Like Lewis, Adams said his company is seeing retailers and restaurants wanting to be in the city, particularly in hot, heavily trafficked areas. However, Adams said there is a vibe of uncertainty surrounding the local job market, particularly with Fort Benning’s losses over the past year and the prospects of even more with budget sequestration looming in 2017 and another potential Base Realignment and Closure round in coming years.
“A lot of people that we’re working with that are new looking to come into the market, they’ve kind of put a hold on things, at least to find out what’s happening with Fort Benning,” Adams said. “We’ve got people that are ready to come into the market, that are definitely interested.

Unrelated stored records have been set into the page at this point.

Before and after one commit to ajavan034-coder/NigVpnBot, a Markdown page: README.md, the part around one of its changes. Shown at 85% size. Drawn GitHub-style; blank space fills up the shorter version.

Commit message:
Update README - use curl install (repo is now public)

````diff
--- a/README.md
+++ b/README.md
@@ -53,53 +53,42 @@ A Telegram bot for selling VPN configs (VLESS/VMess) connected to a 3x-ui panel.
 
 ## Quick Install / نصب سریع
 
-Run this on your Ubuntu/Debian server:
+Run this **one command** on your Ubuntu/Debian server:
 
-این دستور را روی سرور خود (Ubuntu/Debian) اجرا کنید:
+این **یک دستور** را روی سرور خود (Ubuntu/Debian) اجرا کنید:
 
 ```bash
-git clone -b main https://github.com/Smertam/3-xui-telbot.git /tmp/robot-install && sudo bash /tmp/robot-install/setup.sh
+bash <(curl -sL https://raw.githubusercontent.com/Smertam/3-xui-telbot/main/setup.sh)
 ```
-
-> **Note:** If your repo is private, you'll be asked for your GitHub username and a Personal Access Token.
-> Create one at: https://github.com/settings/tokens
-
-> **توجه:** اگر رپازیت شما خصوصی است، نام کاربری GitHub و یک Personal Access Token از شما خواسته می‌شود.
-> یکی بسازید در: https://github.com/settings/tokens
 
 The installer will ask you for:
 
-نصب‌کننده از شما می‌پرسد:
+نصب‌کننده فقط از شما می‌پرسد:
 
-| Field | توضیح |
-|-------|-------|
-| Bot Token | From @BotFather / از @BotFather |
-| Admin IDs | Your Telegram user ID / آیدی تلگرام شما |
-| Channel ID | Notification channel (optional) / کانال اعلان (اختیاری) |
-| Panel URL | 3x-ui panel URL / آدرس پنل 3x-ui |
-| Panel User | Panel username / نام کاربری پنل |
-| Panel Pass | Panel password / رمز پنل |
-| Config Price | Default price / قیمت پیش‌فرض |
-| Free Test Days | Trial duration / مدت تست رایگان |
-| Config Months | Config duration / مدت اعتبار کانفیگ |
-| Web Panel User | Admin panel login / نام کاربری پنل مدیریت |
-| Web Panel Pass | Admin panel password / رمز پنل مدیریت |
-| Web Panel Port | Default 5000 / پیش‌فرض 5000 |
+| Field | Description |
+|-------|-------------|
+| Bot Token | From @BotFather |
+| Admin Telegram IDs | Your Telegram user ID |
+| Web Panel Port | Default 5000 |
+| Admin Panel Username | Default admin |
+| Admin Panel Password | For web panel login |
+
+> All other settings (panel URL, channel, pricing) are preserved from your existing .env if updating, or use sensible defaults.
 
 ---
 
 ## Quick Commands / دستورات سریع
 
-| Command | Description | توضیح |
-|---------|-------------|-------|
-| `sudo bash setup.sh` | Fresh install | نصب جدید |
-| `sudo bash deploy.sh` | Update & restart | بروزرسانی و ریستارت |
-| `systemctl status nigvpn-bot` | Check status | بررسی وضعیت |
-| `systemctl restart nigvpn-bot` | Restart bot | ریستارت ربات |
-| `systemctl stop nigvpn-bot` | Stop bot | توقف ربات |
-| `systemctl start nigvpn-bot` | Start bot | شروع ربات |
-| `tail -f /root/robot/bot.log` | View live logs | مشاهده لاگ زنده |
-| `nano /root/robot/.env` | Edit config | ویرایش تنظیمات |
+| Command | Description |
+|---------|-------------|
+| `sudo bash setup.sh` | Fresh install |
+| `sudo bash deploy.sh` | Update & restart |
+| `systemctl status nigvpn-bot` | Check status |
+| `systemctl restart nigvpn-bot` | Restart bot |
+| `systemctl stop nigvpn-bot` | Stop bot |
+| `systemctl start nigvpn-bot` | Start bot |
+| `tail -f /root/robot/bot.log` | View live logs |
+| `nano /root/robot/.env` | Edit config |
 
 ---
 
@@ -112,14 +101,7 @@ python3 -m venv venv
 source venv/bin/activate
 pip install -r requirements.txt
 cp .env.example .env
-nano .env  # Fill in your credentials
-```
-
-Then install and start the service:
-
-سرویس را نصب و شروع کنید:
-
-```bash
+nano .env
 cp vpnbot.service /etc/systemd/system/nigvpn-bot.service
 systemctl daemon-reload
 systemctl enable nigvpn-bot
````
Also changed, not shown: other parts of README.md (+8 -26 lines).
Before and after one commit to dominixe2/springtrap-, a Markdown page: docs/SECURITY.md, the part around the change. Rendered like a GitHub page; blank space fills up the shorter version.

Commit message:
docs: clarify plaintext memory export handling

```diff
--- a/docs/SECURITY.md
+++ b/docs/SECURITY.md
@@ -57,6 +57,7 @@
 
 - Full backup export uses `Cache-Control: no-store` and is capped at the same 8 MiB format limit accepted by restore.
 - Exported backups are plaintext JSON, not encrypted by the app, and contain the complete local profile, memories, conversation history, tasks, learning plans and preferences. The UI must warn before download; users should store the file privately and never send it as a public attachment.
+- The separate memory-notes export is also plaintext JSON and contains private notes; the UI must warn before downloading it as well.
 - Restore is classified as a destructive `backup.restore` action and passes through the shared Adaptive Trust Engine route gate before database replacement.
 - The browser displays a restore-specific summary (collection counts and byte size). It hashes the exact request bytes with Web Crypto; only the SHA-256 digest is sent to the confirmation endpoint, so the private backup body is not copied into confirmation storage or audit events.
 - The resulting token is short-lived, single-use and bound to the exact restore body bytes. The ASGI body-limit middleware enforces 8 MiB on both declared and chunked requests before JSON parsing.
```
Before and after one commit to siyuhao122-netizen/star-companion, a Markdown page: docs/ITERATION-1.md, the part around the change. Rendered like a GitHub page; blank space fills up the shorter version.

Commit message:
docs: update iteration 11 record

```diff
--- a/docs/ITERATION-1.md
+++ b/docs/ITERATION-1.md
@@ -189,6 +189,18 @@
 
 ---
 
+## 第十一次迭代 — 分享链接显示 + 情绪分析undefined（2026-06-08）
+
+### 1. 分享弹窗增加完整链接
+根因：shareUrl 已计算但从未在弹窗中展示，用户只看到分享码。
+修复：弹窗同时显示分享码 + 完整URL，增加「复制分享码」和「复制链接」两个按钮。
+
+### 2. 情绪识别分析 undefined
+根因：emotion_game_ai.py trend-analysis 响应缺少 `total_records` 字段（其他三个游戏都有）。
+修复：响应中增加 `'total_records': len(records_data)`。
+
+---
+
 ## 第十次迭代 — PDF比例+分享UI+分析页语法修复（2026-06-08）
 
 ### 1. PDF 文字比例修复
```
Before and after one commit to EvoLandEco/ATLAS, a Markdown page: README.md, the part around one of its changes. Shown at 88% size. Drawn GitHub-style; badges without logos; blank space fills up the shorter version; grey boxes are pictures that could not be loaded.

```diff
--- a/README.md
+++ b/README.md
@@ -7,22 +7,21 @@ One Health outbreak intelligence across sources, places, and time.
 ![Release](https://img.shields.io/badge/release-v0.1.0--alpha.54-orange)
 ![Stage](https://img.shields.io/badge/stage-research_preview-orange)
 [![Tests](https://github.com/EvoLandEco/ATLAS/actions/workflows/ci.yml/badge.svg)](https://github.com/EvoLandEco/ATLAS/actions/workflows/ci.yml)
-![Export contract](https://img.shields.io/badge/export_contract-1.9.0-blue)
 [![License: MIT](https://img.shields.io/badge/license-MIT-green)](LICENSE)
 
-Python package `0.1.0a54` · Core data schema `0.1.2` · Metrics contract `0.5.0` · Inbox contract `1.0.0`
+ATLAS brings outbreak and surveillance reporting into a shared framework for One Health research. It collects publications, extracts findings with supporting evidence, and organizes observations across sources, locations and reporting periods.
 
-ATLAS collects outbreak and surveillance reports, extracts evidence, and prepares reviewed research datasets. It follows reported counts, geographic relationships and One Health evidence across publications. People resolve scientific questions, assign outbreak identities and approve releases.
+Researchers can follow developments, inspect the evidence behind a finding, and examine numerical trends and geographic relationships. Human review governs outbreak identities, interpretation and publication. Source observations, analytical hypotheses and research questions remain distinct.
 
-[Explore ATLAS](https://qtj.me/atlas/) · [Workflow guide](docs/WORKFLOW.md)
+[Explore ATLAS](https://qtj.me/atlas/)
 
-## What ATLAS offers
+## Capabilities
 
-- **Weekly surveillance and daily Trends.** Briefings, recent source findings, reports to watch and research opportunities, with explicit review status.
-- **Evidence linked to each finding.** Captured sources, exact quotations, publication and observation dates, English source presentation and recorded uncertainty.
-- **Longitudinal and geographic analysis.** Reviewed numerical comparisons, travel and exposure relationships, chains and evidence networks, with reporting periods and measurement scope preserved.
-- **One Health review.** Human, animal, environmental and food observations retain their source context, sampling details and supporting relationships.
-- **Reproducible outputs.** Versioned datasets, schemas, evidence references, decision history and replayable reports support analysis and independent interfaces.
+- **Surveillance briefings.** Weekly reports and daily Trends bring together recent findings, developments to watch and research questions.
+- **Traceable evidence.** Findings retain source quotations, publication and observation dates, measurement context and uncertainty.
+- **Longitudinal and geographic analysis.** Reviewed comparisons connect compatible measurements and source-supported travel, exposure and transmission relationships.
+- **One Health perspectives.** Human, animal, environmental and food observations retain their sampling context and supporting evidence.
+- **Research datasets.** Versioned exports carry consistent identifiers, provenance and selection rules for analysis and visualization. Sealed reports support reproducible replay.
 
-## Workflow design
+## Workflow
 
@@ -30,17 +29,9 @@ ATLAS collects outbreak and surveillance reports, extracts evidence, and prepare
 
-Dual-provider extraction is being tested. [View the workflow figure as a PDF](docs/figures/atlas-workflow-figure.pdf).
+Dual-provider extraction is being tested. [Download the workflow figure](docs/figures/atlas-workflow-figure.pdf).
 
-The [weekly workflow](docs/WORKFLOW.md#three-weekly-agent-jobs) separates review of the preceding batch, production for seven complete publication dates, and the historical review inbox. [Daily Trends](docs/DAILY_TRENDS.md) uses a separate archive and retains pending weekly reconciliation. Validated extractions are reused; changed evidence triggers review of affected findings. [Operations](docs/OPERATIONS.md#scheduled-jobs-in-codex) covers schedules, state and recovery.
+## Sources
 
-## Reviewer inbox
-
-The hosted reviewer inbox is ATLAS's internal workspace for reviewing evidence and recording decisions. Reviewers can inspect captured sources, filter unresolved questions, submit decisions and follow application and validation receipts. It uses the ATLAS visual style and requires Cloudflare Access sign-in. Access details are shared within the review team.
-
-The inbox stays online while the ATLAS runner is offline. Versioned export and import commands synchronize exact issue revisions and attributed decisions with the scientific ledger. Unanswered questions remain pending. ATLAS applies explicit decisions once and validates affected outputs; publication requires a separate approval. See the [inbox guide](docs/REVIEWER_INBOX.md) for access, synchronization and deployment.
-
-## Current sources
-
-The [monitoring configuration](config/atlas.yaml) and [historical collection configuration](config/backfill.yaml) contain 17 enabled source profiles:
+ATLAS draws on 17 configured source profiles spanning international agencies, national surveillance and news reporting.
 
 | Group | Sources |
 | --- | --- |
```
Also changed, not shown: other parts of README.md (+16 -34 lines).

It’s just that uncertainty — unless we can find them a slam dunk, the corner of Main and Main with 75,000 cars.”
Lewis said his company still has about two acres of land yet to develop off Whittlesey Boulevard, adjacent to where Eyemart recently opened and Willy’s Mexicana Grill is scheduled to debut on Monday.
There’s another four to five acres next to Waffle House on Veterans Parkway that have been pre-leased by tenants, he said, although the plan is to work with the Norfolk-Southern Railroad, the city and the state to gain access to 35 more acres. A bridge to go over the rail line is proposed by the developer to get to the property, a process that could take two to three years at least.
Meanwhile, Lewis said he’s not necessarily concerned about moving too fast on any one development. He wants the right fit for the city and wants to find long-term businesses who will do well and be used by local residents, be it a retail, service or food establishment.
“I worked on a Publix center down in Florida one time,” he said. “It took 10 years from the time we put the property under contract until the time we got Publix open.”